──────── AVAILABLE RECORDS ────────

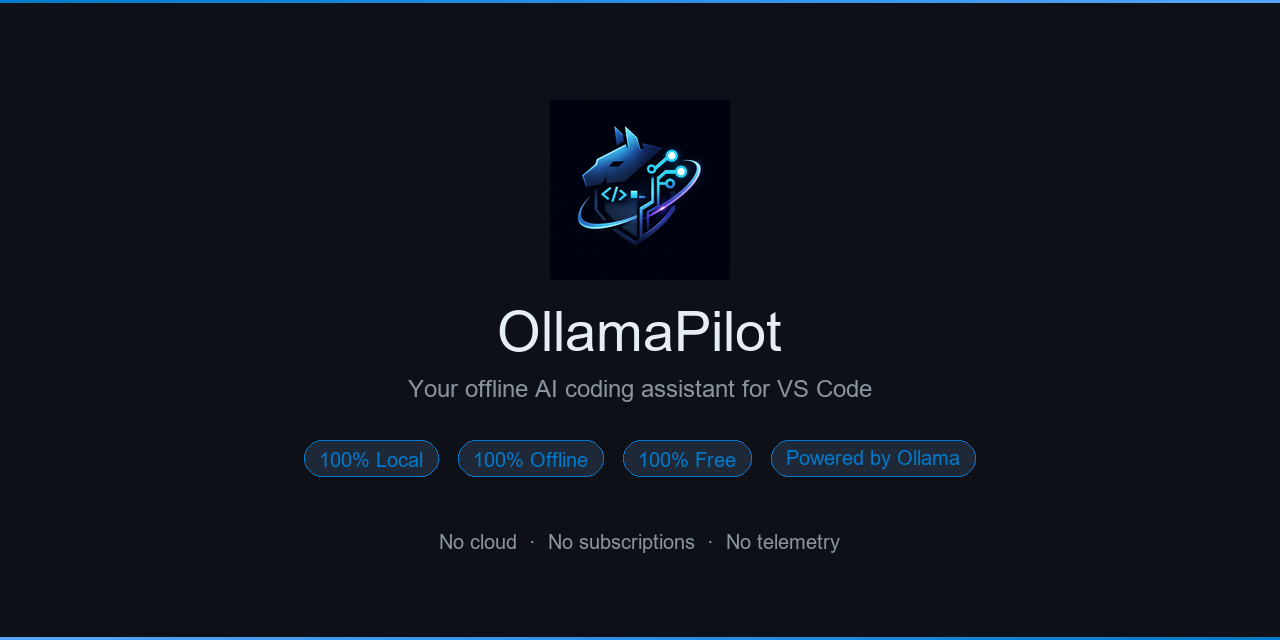
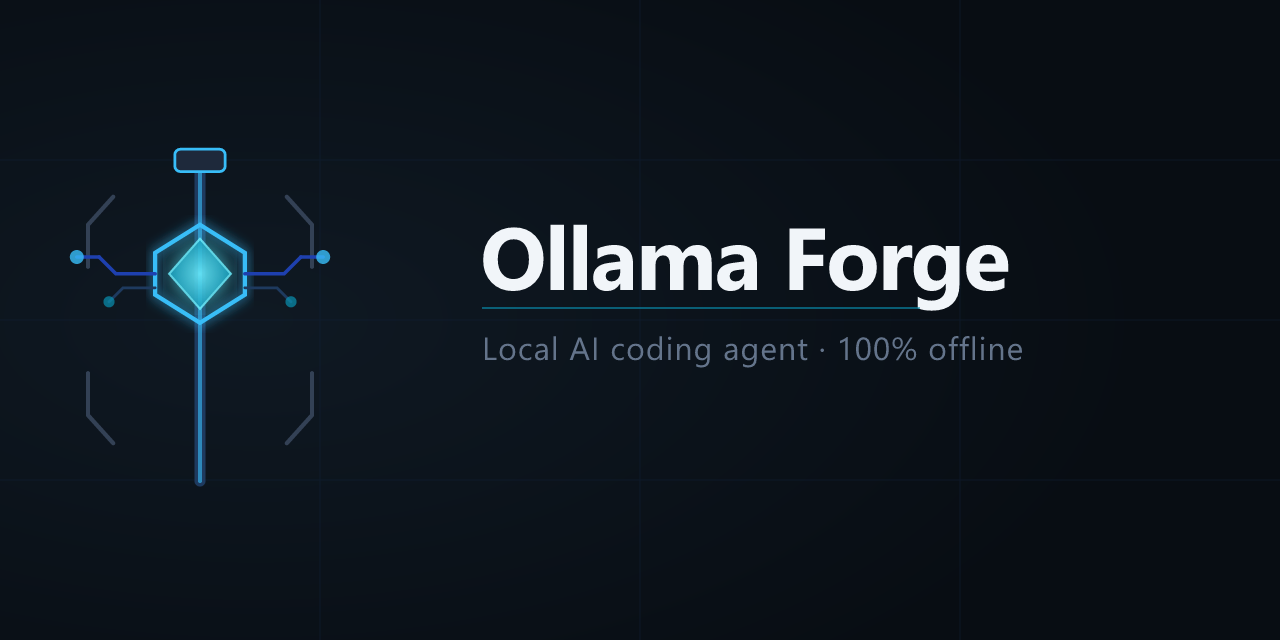
feat: Ollama Forge brand assets
New logo based on tech-forge aesthetic: circuit board lines radiating
from a central gem/blade motif. Cyan accent color (#22d3ee/#38bdf8)
on dark background (#080d13).

- sidebar-icon.svg — 24x24 theme-adaptive activity bar icon
- logo.svg / logo.png — 1024x1024 extension icon
- banner.svg / banner.png — 1280x640 marketplace banner
- scripts/generate-logo.py — SVG source + resvg render script

diff --git a/scripts/generate-logo.py b/scripts/generate-logo.py
@@ -1,0 +1,197 @@
+#!/usr/bin/env python3
+"""
+Generate Ollama Forge logo assets from SVG source.
+Requires: cairosvg  (pip install cairosvg)
+  or just open logo.svg in a browser and export to PNG manually.
+
+Outputs:
+  images/logo.png        — 1024x1024 extension icon
+  images/banner.png      — 1280x640 marketplace banner
+"""
+
+import os
+import sys
+
+LOGO_SVG = """
+<svg xmlns="http://www.w3.org/2000/svg" viewBox="0 0 200 200"
+     width="1024" height="1024">
+  <defs>
+    <radialGradient id="bgGrad" cx="50%" cy="50%" r="60%">
+      <stop offset="0%" stop-color="#0f1923"/>
+      <stop offset="100%" stop-color="#080d13"/>
+    </radialGradient>
+    <radialGradient id="gemGrad" cx="50%" cy="50%" r="60%">
+      <stop offset="0%" stop-color="#67e8f9"/>
+      <stop offset="100%" stop-color="#0891b2"/>
+    </radialGradient>
+    <filter id="glow">
+      <feGaussianBlur stdDeviation="3" result="blur"/>
+      <feMerge><feMergeNode in="blur"/><feMergeNode in="SourceGraphic"/></feMerge>
+    </filter>
+    <filter id="gemglow">
+      <feGaussianBlur stdDeviation="5" result="blur"/>
+      <feMerge><feMergeNode in="blur"/><feMergeNode in="SourceGraphic"/></feMerge>
+    </filter>
+  </defs>
+
+  <!-- Background circle -->
+  <circle cx="100" cy="100" r="100" fill="url(#bgGrad)"/>
+
+  <!-- Outer hex frame - top corners -->
+  <polyline points="62,42 50,55 50,75" fill="none" stroke="#334155" stroke-width="3" stroke-linecap="round"/>
+  <polyline points="138,42 150,55 150,75" fill="none" stroke="#334155" stroke-width="3" stroke-linecap="round"/>
+  <!-- Outer hex frame - bottom corners -->
+  <polyline points="50,125 50,145 62,158" fill="none" stroke="#334155" stroke-width="3" stroke-linecap="round"/>
+  <polyline points="150,125 150,145 138,158" fill="none" stroke="#334155" stroke-width="3" stroke-linecap="round"/>
+
+  <!-- Blade -->
+  <line x1="100" y1="15" x2="100" y2="185" stroke="#1e3a5f" stroke-width="8" stroke-linecap="round"/>
+  <line x1="100" y1="15" x2="100" y2="185" stroke="#38bdf8" stroke-width="3" stroke-linecap="round" opacity="0.6"/>
+
+  <!-- Top pommel -->
+  <rect x="86" y="12" width="28" height="16" rx="4" fill="#1e293b" stroke="#38bdf8" stroke-width="2"/>
+
+  <!-- Hex gem frame -->
+  <polygon points="100,52 124,66 124,94 100,108 76,94 76,66"
+           fill="none" stroke="#38bdf8" stroke-width="3" filter="url(#glow)"/>
+
+  <!-- Inner gem -->
+  <polygon points="100,62 116,80 100,98 84,80"
+           fill="url(#gemGrad)" stroke="#67e8f9" stroke-width="1.5"
+           filter="url(#gemglow)" opacity="0.9"/>
+
+  <!-- Circuit traces left -->
+  <polyline points="76,80 55,80 45,70" fill="none" stroke="#1e40af" stroke-width="2.5" stroke-linecap="round"/>
+  <line x1="45" y1="70" x2="30" y2="70" stroke="#1e40af" stroke-width="2.5" stroke-linecap="round"/>
+  <circle cx="30" cy="70" r="5" fill="#38bdf8" opacity="0.8"/>
+
+  <polyline points="76,90 58,90 48,100" fill="none" stroke="#1e3a5f" stroke-width="2" stroke-linecap="round"/>
+  <circle cx="48" cy="100" r="4" fill="#0891b2" opacity="0.7"/>
+
+  <polyline points="76,70 58,70 50,62" fill="none" stroke="#1e3a5f" stroke-width="1.8" stroke-linecap="round"/>
+  <circle cx="50" cy="62" r="3.5" fill="#0891b2" opacity="0.6"/>
+
+  <!-- Circuit traces right -->
+  <polyline points="124,80 145,80 155,70" fill="none" stroke="#1e40af" stroke-width="2.5" stroke-linecap="round"/>
+  <line x1="155" y1="70" x2="170" y2="70" stroke="#1e40af" stroke-width="2.5" stroke-linecap="round"/>
+  <circle cx="170" cy="70" r="5" fill="#38bdf8" opacity="0.8"/>
+
+  <polyline points="124,90 142,90 152,100" fill="none" stroke="#1e3a5f" stroke-width="2" stroke-linecap="round"/>
+  <circle cx="152" cy="100" r="4" fill="#0891b2" opacity="0.7"/>
+
+  <polyline points="124,70 142,70 150,62" fill="none" stroke="#1e3a5f" stroke-width="1.8" stroke-linecap="round"/>
+  <circle cx="150" cy="62" r="3.5" fill="#0891b2" opacity="0.6"/>
+</svg>
+"""
+
+BANNER_SVG = """
+<svg xmlns="http://www.w3.org/2000/svg" viewBox="0 0 1280 640"
+     width="1280" height="640">
+  <defs>
+    <radialGradient id="bgGrad" cx="20%" cy="50%" r="70%">
+      <stop offset="0%" stop-color="#0f1923"/>
+      <stop offset="100%" stop-color="#080d13"/>
+    </radialGradient>
+    <radialGradient id="gemGrad" cx="50%" cy="50%" r="60%">
+      <stop offset="0%" stop-color="#67e8f9"/>
+      <stop offset="100%" stop-color="#0891b2"/>
+    </radialGradient>
+    <filter id="glow">
+      <feGaussianBlur stdDeviation="4" result="blur"/>
+      <feMerge><feMergeNode in="blur"/><feMergeNode in="SourceGraphic"/></feMerge>
+    </filter>
+    <filter id="gemglow">
+      <feGaussianBlur stdDeviation="8" result="blur"/>
+      <feMerge><feMergeNode in="blur"/><feMergeNode in="SourceGraphic"/></feMerge>
+    </filter>
+  </defs>
+
+  <!-- Background -->
+  <rect width="1280" height="640" fill="url(#bgGrad)"/>
+
+  <!-- Subtle grid lines -->
+  <g stroke="#0f2038" stroke-width="1" opacity="0.5">
+    <line x1="0" y1="160" x2="1280" y2="160"/>
+    <line x1="0" y1="320" x2="1280" y2="320"/>
+    <line x1="0" y1="480" x2="1280" y2="480"/>
+    <line x1="320" y1="0" x2="320" y2="640"/>
+    <line x1="640" y1="0" x2="640" y2="640"/>
+    <line x1="960" y1="0" x2="960" y2="640"/>
+  </g>
+
+  <!-- Logo group, centered left at x=200 -->
+  <g transform="translate(200,320) scale(1.4)">
+    <!-- Outer hex frame -->
+    <polyline points="-62,-88 -80,-68 -80,-38" fill="none" stroke="#334155" stroke-width="3" stroke-linecap="round"/>
+    <polyline points="62,-88 80,-68 80,-38" fill="none" stroke="#334155" stroke-width="3" stroke-linecap="round"/>
+    <polyline points="-80,38 -80,68 -62,88" fill="none" stroke="#334155" stroke-width="3" stroke-linecap="round"/>
+    <polyline points="80,38 80,68 62,88" fill="none" stroke="#334155" stroke-width="3" stroke-linecap="round"/>
+    <!-- Blade -->
+    <line x1="0" y1="-115" x2="0" y2="115" stroke="#1e3a5f" stroke-width="8" stroke-linecap="round"/>
+    <line x1="0" y1="-115" x2="0" y2="115" stroke="#38bdf8" stroke-width="3" stroke-linecap="round" opacity="0.6"/>
+    <!-- Pommel -->
+    <rect x="-18" y="-122" width="36" height="16" rx="4" fill="#1e293b" stroke="#38bdf8" stroke-width="2"/>
+    <!-- Hex gem frame -->
+    <polygon points="0,-68 32,-48 32,-18 0,2 -32,-18 -32,-48"
+             fill="none" stroke="#38bdf8" stroke-width="3" filter="url(#glow)"/>
+    <!-- Inner gem -->
+    <polygon points="0,-58 22,-33 0,-8 -22,-33"
+             fill="url(#gemGrad)" stroke="#67e8f9" stroke-width="1.5"
+             filter="url(#gemglow)" opacity="0.9"/>
+    <!-- Circuit left -->
+    <polyline points="-32,-33 -60,-33 -72,-45" fill="none" stroke="#1e40af" stroke-width="2.5" stroke-linecap="round"/>
+    <line x1="-72" y1="-45" x2="-88" y2="-45" stroke="#1e40af" stroke-width="2.5" stroke-linecap="round"/>
+    <circle cx="-88" cy="-45" r="5" fill="#38bdf8" opacity="0.8"/>
+    <polyline points="-32,-23 -55,-23 -65,-13" fill="none" stroke="#1e3a5f" stroke-width="2" stroke-linecap="round"/>
+    <circle cx="-65" cy="-13" r="4" fill="#0891b2" opacity="0.7"/>
+    <!-- Circuit right -->
+    <polyline points="32,-33 60,-33 72,-45" fill="none" stroke="#1e40af" stroke-width="2.5" stroke-linecap="round"/>
+    <line x1="72" y1="-45" x2="88" y2="-45" stroke="#1e40af" stroke-width="2.5" stroke-linecap="round"/>
+    <circle cx="88" cy="-45" r="5" fill="#38bdf8" opacity="0.8"/>
+    <polyline points="32,-23 55,-23 65,-13" fill="none" stroke="#1e3a5f" stroke-width="2" stroke-linecap="round"/>
+    <circle cx="65" cy="-13" r="4" fill="#0891b2" opacity="0.7"/>
+  </g>
+
+  <!-- Text: Ollama Forge -->
+  <text x="480" y="290" font-family="'Segoe UI', system-ui, sans-serif"
+        font-size="88" font-weight="700" fill="#f1f5f9" letter-spacing="-2">
+    Ollama Forge
+  </text>
+  <!-- Tagline -->
+  <text x="482" y="360" font-family="'Segoe UI', system-ui, sans-serif"
+        font-size="32" font-weight="400" fill="#64748b" letter-spacing="1">
+    Local AI coding agent · 100% offline
+  </text>
+  <!-- Accent line under title -->
+  <line x1="482" y1="308" x2="920" y2="308" stroke="#0891b2" stroke-width="2" opacity="0.6"/>
+</svg>
+"""
+
+os.makedirs("images", exist_ok=True)
+
+# Write SVG sources
+with open("images/logo.svg", "w") as f:
+    f.write(LOGO_SVG.strip())
+print("✓ images/logo.svg written")
+
+with open("images/banner.svg", "w") as f:
+    f.write(BANNER_SVG.strip())
+print("✓ images/banner.svg written")
+
+# Try to render PNGs with cairosvg
+try:
+    import cairosvg
+    cairosvg.svg2png(url="images/logo.svg", write_to="images/logo.png", output_width=1024, output_height=1024)
+    print("✓ images/logo.png rendered (1024x1024)")
+    cairosvg.svg2png(url="images/banner.svg", write_to="images/banner.png", output_width=1280, output_height=640)
+    print("✓ images/banner.png rendered (1280x640)")
+except ImportError:
+    print()
+    print("cairosvg not installed — SVG files written, render manually:")
+    print("  Option A: pip install cairosvg && python3 scripts/generate-logo.py")
+    print("  Option B: open images/logo.svg and images/banner.svg in a browser,")
+    print("            screenshot/export to PNG at the correct dimensions")
+    print()
+    print("Or install Inkscape and run:")
+    print("  inkscape images/logo.svg --export-png=images/logo.png -w 1024 -h 1024")
+    print("  inkscape images/banner.svg --export-png=images/banner.png -w 1280 -h 640")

────────

◆ WORK REQUEST ◆
Lines from the records above that hold "Ollama" are the ones to list.

◆ ANSWER TO THIS EXERCISE ◆
feat: Ollama Forge brand assets
+Generate Ollama Forge logo assets from SVG source.
+  <!-- Text: Ollama Forge -->
+    Ollama Forge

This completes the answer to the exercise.